What you will do >> Search the records for "test". Report every line where it occurs.

[Revision tracking records]

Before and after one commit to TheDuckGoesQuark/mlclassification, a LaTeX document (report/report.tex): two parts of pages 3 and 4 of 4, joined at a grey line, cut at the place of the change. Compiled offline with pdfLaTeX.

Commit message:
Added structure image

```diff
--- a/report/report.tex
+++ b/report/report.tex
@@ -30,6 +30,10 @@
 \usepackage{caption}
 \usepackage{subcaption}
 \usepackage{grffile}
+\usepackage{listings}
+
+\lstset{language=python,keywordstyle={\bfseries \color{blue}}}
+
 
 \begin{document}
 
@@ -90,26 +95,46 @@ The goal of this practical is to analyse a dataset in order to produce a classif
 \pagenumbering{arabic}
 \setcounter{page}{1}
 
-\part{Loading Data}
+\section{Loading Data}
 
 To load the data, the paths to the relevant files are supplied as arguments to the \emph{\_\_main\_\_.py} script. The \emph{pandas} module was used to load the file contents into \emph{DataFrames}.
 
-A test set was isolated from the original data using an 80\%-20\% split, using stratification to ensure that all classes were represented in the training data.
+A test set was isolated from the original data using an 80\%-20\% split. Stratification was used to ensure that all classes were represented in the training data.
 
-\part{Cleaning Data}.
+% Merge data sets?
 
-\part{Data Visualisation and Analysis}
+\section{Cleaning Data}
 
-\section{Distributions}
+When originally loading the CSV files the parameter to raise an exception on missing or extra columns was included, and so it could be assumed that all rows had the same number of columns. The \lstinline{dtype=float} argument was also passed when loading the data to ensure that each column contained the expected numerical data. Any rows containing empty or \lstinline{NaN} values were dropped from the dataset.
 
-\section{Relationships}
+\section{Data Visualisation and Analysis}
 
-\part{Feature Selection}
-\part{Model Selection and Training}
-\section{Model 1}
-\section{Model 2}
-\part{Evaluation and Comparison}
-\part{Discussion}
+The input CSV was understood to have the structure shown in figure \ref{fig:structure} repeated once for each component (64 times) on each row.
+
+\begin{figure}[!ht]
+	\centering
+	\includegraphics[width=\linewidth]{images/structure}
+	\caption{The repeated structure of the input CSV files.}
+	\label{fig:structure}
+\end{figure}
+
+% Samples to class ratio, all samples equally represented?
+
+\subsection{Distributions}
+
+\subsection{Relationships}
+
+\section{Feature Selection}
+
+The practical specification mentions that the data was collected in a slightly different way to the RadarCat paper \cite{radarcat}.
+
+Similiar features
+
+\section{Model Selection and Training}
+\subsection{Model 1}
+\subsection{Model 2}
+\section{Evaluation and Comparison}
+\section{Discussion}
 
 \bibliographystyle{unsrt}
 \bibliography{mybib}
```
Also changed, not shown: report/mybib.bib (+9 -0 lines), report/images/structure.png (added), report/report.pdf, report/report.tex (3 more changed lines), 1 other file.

Answer to the problem >>
-A test set was isolated from the original data using an 80\%-20\% split, using stratification to ensure that all classes were represented in the training data.
+A test set was isolated from the original data using an 80\%-20\% split. Stratification was used to ensure that all classes were represented in the training data.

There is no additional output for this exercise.